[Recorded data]
* * *
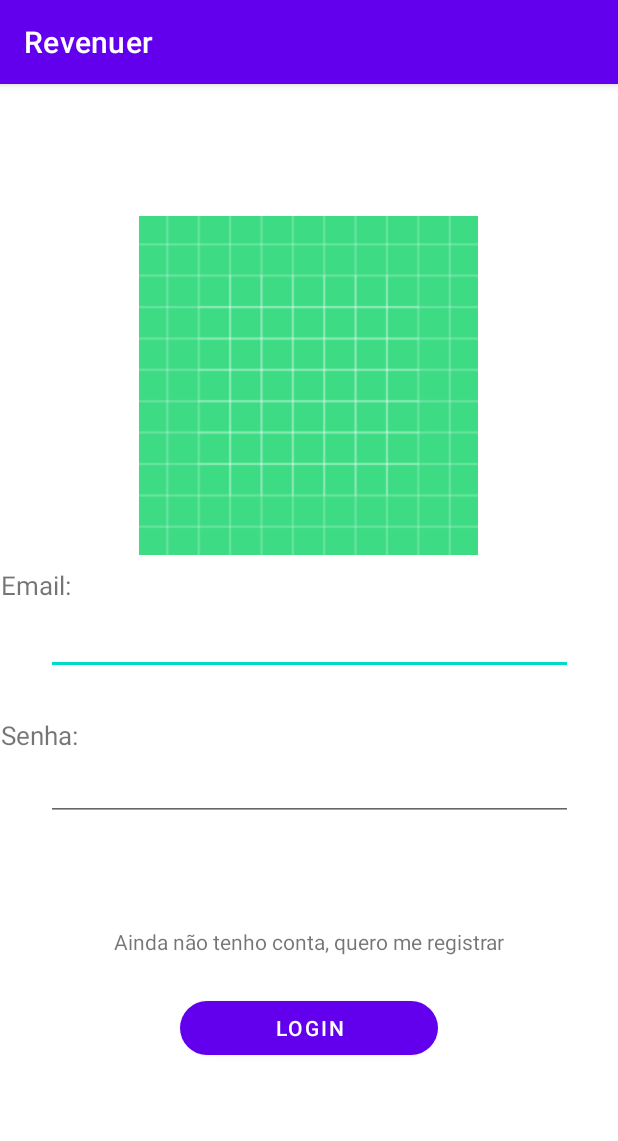
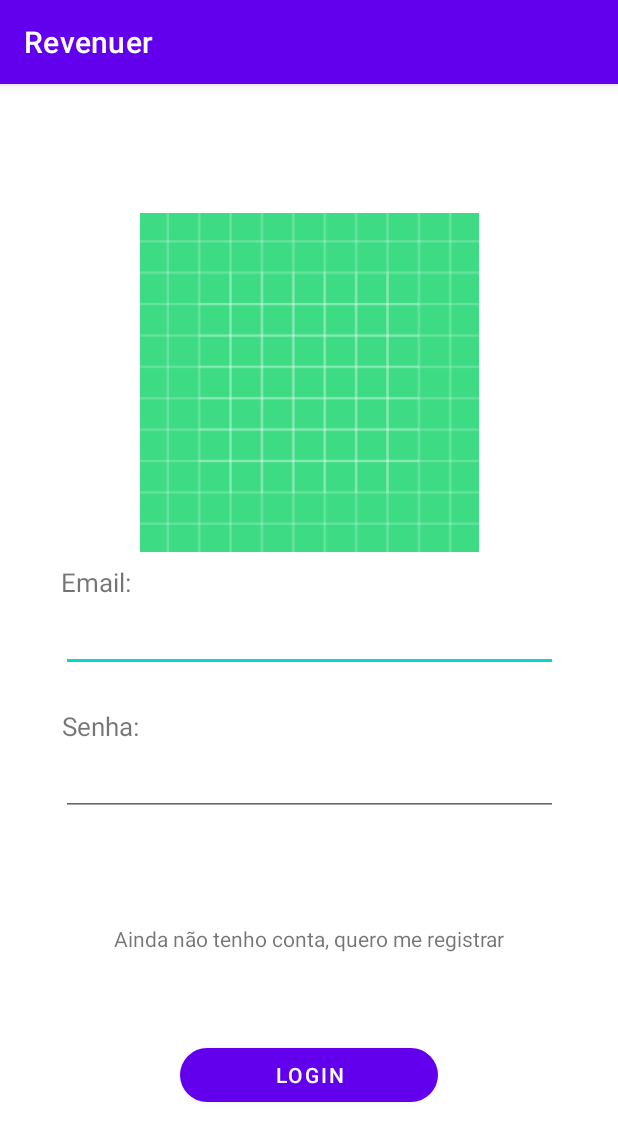
Before and after one commit to LuccaBarroso/Revenuer, an Android app: the LoginActivity screen opened directly, with no data from a screen before it, on a phone screen of 412 x 824 dp. Shown: the top 1141 px of the screen. Run offline under Robolectric (Android 15) with nearby library versions, the phone set to English and light mode, and no system bars.

Commit message:
edited some xml files

```diff
--- a/app/src/main/java/com/example/revenuer/MainActivity.kt
+++ /dev/null
@@ -1,11 +0,0 @@
-package com.example.revenuer
-
-import androidx.appcompat.app.AppCompatActivity
-import android.os.Bundle
-
-class MainActivity : AppCompatActivity() {
-    override fun onCreate(savedInstanceState: Bundle?) {
-        super.onCreate(savedInstanceState)
-        setContentView(R.layout.activity_main)
-    }
-}
--- a/app/src/main/java/com/example/revenuer/activity/RegisterActivity.kt
+++ b/app/src/main/java/com/example/revenuer/activity/RegisterActivity.kt
@@ -2,6 +2,7 @@ package com.example.revenuer.activity
 
 import androidx.appcompat.app.AppCompatActivity
 import android.os.Bundle
+import com.example.revenuer.R
 
 class RegisterActivity : AppCompatActivity() {
     override fun onCreate(savedInstanceState: Bundle?) {
--- a/app/src/main/res/layout/activity_history.xml
+++ b/app/src/main/res/layout/activity_history.xml
@@ -10,9 +10,11 @@
         android:id="@+id/main_historyTitle_TextView"
         android:layout_width="0dp"
         android:layout_height="96dp"
+        android:layout_marginBottom="10dp"
         android:gravity="bottom|center|left"
         android:text="Histórico"
         android:textSize="50dp"
+        app:layout_constraintBottom_toTopOf="@+id/constraintLayout"
         app:layout_constraintEnd_toEndOf="parent"
         app:layout_constraintStart_toStartOf="parent"
         app:layout_constraintTop_toTopOf="parent" />
@@ -21,8 +23,6 @@
         android:id="@+id/constraintLayout"
         android:layout_width="0dp"
         android:layout_height="wrap_content"
-        android:layout_marginTop="1dp"
-        android:layout_marginBottom="48dp"
         app:layout_constraintBottom_toTopOf="@+id/history_"
         app:layout_constraintEnd_toEndOf="parent"
         app:layout_constraintStart_toStartOf="parent"
@@ -44,10 +44,12 @@
         android:layout_marginStart="120dp"
         android:layout_marginTop="48dp"
         android:layout_marginEnd="120dp"
+        android:layout_marginBottom="48dp"
         android:text="+"
         android:textSize="16sp"
         android:textStyle="bold"
         app:cornerRadius="20dp"
+        app:layout_constraintBottom_toBottomOf="parent"
         app:layout_constraintEnd_toEndOf="parent"
         app:layout_constraintHorizontal_bias="0.0"
         app:layout_constraintStart_toStartOf="parent"
--- a/app/src/main/res/layout/activity_loading.xml
+++ b/app/src/main/res/layout/activity_loading.xml
@@ -19,7 +19,9 @@
             android:layout_width="0dp"
             android:layout_height="0dp"
             android:layout_marginStart="70dp"
+            android:layout_marginTop="100dp"
             android:layout_marginEnd="70dp"
+            android:layout_marginBottom="100dp"
             app:layout_constraintBottom_toBottomOf="parent"
             app:layout_constraintEnd_toEndOf="parent"
             app:layout_constraintStart_toStartOf="parent"
--- a/app/src/main/res/layout/activity_login.xml
+++ b/app/src/main/res/layout/activity_login.xml
@@ -8,11 +8,13 @@
 
     <androidx.constraintlayout.widget.ConstraintLayout
         android:id="@+id/login_appLogo_ConstraintLayout"
-        android:layout_width="411dp"
+        android:layout_width="0dp"
         android:layout_height="226dp"
-        android:layout_marginTop="88dp"
+        android:layout_marginStart="50dp"
+        android:layout_marginTop="86dp"
+        android:layout_marginEnd="50dp"
+        app:layout_constraintBottom_toTopOf="@+id/login_credentials_ConstraintLayout"
         app:layout_constraintEnd_toEndOf="parent"
-        app:layout_constraintHorizontal_bias="0.0"
         app:layout_constraintStart_toStartOf="parent"
         app:layout_constraintTop_toTopOf="parent">
 
@@ -43,47 +45,56 @@
             android:id="@+id/login_email_TextAdress"
             android:layout_width="0dp"
             android:layout_height="48dp"
-            android:layout_marginStart="30dp"
+            android:layout_marginStart="40dp"
             android:layout_marginTop="32dp"
-            android:layout_marginEnd="30dp"
+            android:layout_marginEnd="40dp"
             android:ems="10"
             android:inputType="textEmailAddress"
             app:layout_constraintEnd_toEndOf="parent"
             app:layout_constraintHorizontal_bias="0.0"
             app:layout_constraintStart_toStartOf="parent"
-            app:layout_constraintTop_toTopOf="parent" />
+            app:layout_constraintTop_toTopOf="parent"
+            tools:ignore="SpeakableTextPresentCheck" />
 
         <EditText
             android:id="@+id/editTextTextPassword"
             android:layout_width="0dp"
             android:layout_height="wrap_content"
-            android:layout_marginStart="30dp"
-            android:layout_marginTop="52dp"
-            android:layout_marginEnd="30dp"
+            android:layout_marginStart="40dp"
+            android:layout_marginTop="48dp"
+            android:layout_marginEnd="40dp"
             android:ems="10"
             android:inputType="textPassword"
+            android:minHeight="48dp"
             app:layout_constraintEnd_toEndOf="parent"
             app:layout_constraintHorizontal_bias="0.0"
             app:layout_constraintStart_toStartOf="parent"
-            app:layout_constraintTop_toBottomOf="@+id/login_email_TextAdress" />
+            app:layout_constraintTop_toBottomOf="@+id/login_email_TextAdress"
+            tools:ignore="SpeakableTextPresentCheck" />
 
         <TextView
             android:id="@+id/textView6"
             android:layout_width="wrap_content"
             android:layout_height="wrap_content"
+            android:layout_marginStart="40dp"
+            android:layout_marginEnd="325dp"
             android:text="Email:"
             android:textSize="17dp"
             app:layout_constraintBottom_toTopOf="@+id/login_email_TextAdress"
-            tools:layout_editor_absoluteX="30dp" />
+            app:layout_constraintEnd_toEndOf="parent"
+            app:layout_constraintStart_toStartOf="parent" />
 
         <TextView
             android:id="@+id/textView7"
             android:layout_width="wrap_content"
             android:layout_height="wrap_content"
+            android:layout_marginStart="40dp"
+            android:layout_marginEnd="319dp"
             android:text="Senha:"
             android:textSize="17dp"
             app:layout_constraintBottom_toTopOf="@+id/editTextTextPassword"
-            tools:layout_editor_absoluteX="30dp" />
+            app:layout_constraintEnd_toEndOf="parent"
+            app:layout_constraintStart_toStartOf="parent" />
 
     </androidx.constraintlayout.widget.ConstraintLayout>
 
@@ -106,8 +117,10 @@
         android:layout_marginStart="120dp"
         android:layout_marginTop="24dp"
         android:layout_marginEnd="120dp"
+        android:layout_marginBottom="50dp"
         android:text="Login"
         app:cornerRadius="20dp"
+        app:layout_constraintBottom_toBottomOf="parent"
         app:layout_constraintEnd_toEndOf="parent"
         app:layout_constraintHorizontal_bias="0.0"
         app:layout_constraintStart_toStartOf="parent"
```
* * *
## WORK ITEM:
What lines above contain the string "Bundle"? Copy all of them.

## PROBLEM SOLUTION:
-import android.os.Bundle
-    override fun onCreate(savedInstanceState: Bundle?) {
 import android.os.Bundle
     override fun onCreate(savedInstanceState: Bundle?) {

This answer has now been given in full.